It is also sometimes known as Macassar ebony or variegated ebony, as it is closely related to and similar in appearance to ebony.
The word 'calamander' comes from 'coromanel' - a reference to the Coromandel Coast in India, which was its main area of export. It has been used historically for furniture, sculpture and luthiery.
Unfortunately, calamander has been logged to extinction over the last two to three hundred years. It is no longer available for new work in any quantity.
Existing furniture is so expensive and so well looked after that even recycling the wood is not an option, as waste produced by the process is so unthinkable.
There are substitutes, such as Macassar ebony, but it is not as deep in colour, and is generally less desired than genuine calamander.
Many of our members hold stock made in calamander, including items such as: furniture, light fixtures, lacquered or decorative boxes, clocks and even intricately decorated sculptures of Christ on the Cross.
- A George III coromandel lacquer, gilt-brass mounted serpentine commode, attributed to Pierre Langlois

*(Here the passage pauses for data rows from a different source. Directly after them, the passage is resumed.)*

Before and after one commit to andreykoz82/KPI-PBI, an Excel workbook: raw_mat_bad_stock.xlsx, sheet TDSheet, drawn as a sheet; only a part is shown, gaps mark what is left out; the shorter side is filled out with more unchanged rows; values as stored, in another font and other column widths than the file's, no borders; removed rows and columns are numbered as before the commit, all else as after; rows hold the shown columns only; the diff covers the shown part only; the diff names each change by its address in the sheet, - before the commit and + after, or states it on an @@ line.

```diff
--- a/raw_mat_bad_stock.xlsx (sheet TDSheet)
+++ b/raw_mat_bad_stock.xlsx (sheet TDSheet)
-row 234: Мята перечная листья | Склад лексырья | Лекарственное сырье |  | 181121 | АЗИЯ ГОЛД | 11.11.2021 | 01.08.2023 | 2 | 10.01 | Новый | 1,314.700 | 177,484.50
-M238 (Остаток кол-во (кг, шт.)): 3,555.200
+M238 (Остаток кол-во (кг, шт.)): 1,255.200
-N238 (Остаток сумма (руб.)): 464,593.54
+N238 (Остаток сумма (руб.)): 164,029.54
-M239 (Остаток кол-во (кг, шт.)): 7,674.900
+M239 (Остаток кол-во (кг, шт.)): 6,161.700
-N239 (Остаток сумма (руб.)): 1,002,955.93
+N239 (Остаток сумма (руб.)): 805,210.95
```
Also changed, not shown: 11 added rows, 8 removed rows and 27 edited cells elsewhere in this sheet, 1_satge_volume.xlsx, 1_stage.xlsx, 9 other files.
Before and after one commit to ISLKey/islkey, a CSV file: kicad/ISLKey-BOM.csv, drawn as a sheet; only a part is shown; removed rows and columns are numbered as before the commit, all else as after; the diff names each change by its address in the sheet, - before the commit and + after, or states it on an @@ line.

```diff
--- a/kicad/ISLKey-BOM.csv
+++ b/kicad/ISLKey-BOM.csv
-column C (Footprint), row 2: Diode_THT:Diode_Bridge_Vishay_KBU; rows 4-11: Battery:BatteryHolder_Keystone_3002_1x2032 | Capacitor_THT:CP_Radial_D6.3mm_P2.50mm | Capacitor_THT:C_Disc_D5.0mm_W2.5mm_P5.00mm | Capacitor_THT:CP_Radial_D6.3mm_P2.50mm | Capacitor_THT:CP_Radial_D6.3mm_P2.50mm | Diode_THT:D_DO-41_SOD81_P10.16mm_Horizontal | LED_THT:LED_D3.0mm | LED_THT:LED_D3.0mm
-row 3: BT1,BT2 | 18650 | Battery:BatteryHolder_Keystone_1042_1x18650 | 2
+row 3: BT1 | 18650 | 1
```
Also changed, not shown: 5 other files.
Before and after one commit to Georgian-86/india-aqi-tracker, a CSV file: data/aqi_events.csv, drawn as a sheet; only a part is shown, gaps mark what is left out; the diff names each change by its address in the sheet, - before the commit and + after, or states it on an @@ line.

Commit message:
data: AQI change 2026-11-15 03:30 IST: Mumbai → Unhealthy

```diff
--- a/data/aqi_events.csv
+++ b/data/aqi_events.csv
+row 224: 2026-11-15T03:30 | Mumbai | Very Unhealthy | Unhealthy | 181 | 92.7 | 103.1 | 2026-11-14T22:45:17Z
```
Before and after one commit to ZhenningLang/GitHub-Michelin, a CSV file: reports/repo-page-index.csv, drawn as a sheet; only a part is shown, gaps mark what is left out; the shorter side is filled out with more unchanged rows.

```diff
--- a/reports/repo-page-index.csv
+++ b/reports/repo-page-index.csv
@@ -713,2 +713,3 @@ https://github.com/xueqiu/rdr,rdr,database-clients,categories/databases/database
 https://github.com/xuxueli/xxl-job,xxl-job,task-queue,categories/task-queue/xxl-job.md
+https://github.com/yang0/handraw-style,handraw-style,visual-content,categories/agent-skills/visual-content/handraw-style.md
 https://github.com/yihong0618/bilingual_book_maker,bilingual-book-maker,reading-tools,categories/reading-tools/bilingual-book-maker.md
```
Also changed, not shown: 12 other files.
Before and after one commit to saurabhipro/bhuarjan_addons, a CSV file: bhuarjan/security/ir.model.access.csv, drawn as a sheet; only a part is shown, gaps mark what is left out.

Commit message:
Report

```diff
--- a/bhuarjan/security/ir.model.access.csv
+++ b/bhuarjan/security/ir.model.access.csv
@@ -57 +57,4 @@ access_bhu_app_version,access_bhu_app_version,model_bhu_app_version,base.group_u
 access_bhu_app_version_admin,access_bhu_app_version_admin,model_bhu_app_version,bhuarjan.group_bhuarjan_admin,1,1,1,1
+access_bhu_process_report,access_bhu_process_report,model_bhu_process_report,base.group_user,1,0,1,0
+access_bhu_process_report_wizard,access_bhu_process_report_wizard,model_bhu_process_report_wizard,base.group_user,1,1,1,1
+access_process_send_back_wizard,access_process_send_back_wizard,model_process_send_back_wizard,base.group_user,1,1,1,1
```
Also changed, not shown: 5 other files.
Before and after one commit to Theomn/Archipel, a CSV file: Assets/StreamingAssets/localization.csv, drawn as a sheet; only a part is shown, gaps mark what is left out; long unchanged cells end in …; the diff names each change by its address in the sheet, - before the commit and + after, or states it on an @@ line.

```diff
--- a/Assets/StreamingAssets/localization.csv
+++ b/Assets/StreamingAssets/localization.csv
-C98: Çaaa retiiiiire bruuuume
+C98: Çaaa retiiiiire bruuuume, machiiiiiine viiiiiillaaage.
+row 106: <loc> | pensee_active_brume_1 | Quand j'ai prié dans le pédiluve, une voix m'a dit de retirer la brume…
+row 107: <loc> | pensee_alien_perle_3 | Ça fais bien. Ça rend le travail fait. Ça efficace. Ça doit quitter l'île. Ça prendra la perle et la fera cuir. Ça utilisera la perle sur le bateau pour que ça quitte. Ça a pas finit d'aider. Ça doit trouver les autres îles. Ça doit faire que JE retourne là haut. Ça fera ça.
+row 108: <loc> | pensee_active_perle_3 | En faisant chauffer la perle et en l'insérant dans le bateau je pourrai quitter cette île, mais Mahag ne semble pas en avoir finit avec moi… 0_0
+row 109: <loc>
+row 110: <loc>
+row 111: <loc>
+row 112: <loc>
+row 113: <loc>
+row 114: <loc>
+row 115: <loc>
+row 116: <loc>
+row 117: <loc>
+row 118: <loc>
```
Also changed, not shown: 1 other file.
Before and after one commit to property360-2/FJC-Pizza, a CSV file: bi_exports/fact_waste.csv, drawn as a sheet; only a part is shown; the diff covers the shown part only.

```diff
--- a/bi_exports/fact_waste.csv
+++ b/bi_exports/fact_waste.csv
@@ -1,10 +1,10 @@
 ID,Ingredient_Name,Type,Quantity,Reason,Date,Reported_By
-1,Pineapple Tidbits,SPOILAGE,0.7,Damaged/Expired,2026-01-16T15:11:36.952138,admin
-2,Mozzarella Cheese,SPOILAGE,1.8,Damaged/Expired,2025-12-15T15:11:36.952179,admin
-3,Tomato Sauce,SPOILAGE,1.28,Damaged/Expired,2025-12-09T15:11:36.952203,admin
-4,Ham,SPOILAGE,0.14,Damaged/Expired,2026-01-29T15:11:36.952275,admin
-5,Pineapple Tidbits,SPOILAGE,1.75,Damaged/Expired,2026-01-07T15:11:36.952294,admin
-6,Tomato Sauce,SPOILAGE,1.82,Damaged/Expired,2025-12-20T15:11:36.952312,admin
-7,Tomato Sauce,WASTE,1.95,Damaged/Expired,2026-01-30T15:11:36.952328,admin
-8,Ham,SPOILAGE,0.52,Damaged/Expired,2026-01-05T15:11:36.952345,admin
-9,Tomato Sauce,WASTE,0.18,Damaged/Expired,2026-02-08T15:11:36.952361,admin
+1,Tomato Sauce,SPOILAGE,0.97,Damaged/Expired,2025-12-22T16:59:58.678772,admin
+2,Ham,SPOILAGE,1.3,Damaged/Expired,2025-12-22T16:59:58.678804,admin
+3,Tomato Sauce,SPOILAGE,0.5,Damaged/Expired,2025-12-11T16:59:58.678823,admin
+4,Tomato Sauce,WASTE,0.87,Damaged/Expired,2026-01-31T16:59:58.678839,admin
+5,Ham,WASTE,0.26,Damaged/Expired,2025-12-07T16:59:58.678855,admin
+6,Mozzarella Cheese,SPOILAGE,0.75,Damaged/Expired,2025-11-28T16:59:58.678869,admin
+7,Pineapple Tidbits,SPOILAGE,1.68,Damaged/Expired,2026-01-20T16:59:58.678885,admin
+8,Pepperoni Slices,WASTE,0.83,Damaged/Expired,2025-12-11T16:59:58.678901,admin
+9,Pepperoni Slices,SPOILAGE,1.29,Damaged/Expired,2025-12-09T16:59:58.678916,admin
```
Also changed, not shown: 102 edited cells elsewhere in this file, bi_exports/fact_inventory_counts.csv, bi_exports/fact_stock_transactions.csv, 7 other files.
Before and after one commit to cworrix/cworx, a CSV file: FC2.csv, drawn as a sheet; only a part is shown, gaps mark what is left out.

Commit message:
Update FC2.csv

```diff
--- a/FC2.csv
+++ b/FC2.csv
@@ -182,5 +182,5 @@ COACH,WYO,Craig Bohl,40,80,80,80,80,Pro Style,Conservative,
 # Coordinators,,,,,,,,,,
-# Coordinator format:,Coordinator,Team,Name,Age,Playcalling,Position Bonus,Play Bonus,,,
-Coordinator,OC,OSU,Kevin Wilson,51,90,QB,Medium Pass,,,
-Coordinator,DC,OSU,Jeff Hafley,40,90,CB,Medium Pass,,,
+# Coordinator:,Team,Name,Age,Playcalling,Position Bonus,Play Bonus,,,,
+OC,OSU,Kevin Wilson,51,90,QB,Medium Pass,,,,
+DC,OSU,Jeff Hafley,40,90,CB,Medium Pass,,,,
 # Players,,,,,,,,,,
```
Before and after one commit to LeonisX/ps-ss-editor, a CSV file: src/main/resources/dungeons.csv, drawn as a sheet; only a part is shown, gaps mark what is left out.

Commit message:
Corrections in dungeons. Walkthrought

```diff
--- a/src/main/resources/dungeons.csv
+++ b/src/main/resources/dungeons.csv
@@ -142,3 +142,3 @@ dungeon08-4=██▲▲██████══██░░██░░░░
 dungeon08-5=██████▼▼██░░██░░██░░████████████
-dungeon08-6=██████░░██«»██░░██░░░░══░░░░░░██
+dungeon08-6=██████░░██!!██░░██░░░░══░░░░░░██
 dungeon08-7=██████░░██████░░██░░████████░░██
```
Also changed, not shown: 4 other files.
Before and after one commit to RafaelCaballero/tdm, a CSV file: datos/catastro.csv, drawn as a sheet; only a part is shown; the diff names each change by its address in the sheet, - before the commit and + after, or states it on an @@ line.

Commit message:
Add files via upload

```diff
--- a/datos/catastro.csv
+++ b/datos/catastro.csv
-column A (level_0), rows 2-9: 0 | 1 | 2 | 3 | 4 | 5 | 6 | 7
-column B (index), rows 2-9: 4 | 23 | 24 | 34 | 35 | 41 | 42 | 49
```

- Portuguese Goa devotional crucifix, with polychromed and gilded ivory in the form of Christ crucified on a coromandel wood Cross
- A pair of high Regency coromandel and ormolu bookcase console tables
View more examples of calamander in our members' stock here.